When changing Facebook to Meta, Mark Zuckerberg tried to justify Meta as the future. The metaverse is indeed a reality for millions of online players, a place to meet, interact, and create in this new world.
There is no sole definition of what metaverse is. However, it can generally be defined as a 3D immersive world, in which individuals can interact through the use of Avatars.
Metaverse is a promising technology with a possibly bright future. In fact, as an immersive world, users can do everything they do in the real world. Since this new technology is winning over millions of users, scores of industries, and companies are beginning to enter this world where they can extend and offer their products and services.
One of the industries that has benefited the most from this new technology is the luxury industry. During the Covid 19 pandemic businesses were severely disrupted.
The metaverse began to appear as a very attractive alternative for companies to continue to exist and have a presence in the marketplace. Many luxury houses have adopted a presence and entered the metaverse where they are able to offer a full immersion of styles, clothes, accessories and peripherals to Avatars. The industry has even started to conduct fashion shows with this new environment. A Metaverse Fashion Week was even created. Besides, the perk of digital fashion is that it allows to create designs which could not exist in the real world, due to technical constraints.
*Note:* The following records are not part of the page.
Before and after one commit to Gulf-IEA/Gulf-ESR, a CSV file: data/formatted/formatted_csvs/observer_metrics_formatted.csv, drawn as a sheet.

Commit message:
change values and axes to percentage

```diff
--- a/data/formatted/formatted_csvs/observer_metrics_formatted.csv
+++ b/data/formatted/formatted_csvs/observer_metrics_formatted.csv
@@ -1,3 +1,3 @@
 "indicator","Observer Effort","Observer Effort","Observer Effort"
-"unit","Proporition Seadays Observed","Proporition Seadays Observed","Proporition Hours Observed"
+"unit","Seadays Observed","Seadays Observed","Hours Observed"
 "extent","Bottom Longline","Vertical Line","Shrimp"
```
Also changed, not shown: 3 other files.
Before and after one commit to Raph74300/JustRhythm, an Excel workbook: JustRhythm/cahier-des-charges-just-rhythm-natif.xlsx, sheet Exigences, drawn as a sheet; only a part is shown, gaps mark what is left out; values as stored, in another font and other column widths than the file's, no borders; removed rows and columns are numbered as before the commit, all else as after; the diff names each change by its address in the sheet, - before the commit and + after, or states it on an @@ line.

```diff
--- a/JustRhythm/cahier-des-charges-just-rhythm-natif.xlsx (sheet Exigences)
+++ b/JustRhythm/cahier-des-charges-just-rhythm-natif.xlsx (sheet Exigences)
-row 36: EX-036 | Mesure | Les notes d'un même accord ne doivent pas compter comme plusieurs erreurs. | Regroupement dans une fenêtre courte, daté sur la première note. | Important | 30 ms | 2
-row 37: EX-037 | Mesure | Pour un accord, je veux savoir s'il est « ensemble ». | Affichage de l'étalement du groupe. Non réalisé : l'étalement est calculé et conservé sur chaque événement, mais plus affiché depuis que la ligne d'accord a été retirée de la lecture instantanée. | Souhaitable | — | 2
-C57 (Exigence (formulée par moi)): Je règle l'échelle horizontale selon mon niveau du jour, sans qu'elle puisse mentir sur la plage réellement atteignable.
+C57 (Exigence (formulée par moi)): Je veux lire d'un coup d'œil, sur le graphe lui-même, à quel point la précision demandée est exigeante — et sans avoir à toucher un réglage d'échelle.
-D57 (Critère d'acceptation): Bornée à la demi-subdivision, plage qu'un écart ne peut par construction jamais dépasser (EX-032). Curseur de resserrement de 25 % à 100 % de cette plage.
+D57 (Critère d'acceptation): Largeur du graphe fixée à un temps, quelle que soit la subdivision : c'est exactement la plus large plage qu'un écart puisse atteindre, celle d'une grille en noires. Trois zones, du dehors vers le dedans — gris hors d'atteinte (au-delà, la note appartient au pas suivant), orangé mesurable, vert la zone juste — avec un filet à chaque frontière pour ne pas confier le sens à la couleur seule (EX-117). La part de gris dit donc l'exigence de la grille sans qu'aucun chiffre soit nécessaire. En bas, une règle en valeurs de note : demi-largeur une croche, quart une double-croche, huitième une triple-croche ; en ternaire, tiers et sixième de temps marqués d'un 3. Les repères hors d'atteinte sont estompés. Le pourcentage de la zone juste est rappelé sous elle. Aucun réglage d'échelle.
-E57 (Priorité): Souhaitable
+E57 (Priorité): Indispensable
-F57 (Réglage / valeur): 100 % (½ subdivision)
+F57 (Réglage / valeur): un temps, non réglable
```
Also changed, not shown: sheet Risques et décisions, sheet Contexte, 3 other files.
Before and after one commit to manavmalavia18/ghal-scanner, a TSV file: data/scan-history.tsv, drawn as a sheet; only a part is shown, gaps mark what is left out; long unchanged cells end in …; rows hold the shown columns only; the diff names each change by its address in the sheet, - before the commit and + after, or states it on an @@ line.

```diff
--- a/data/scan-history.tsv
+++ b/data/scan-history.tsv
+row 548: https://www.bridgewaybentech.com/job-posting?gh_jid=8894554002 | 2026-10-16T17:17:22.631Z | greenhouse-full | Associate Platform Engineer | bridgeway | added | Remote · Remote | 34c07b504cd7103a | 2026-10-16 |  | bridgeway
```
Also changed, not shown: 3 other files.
These digital clothes can be sold as NFTs and they can broaden the public of a luxury house, which until now could only touch the masses through more affordable goods such as perfumes and cosmetics. These houses are able – from now on – to attract them with virtual clothes.
With this change, and with the potential in this new world, there are legal issues arising. In fact, we can confirm that there is most definitely a grey area when it comes to this virtual world, especially due to the fact that rules and legal frameworks have not yet been fully developed and adapted to this world. One could even wonder whether specific legal rules should apply to the metaverse.
These questions are all the more relevant for companies to consider seriously considering that Offices have not yet brought clear and precise responses. The metaverse therefore, remains a grey legal world, where enforcing intellectual property rights is an uphill struggle.
Here, we will focus on the questions connected to protection of designs in the metaverse.
The European Intellectual Property Office (EUIPO) has been looking at the metaverse and the issues it raises. In its webinar of September 13, 2022 “Trademarks and Designs in the metaverse”, the EUIPO raises some legal issues that trademarks and designs are facing in the midst of the metaverse.
1. The use of designs in the metaverse
Registering the feature of a product is all the more important for some individuals or companies. When an individual or company is granted design protection, it obtains a monopoly on the exploitation of the design.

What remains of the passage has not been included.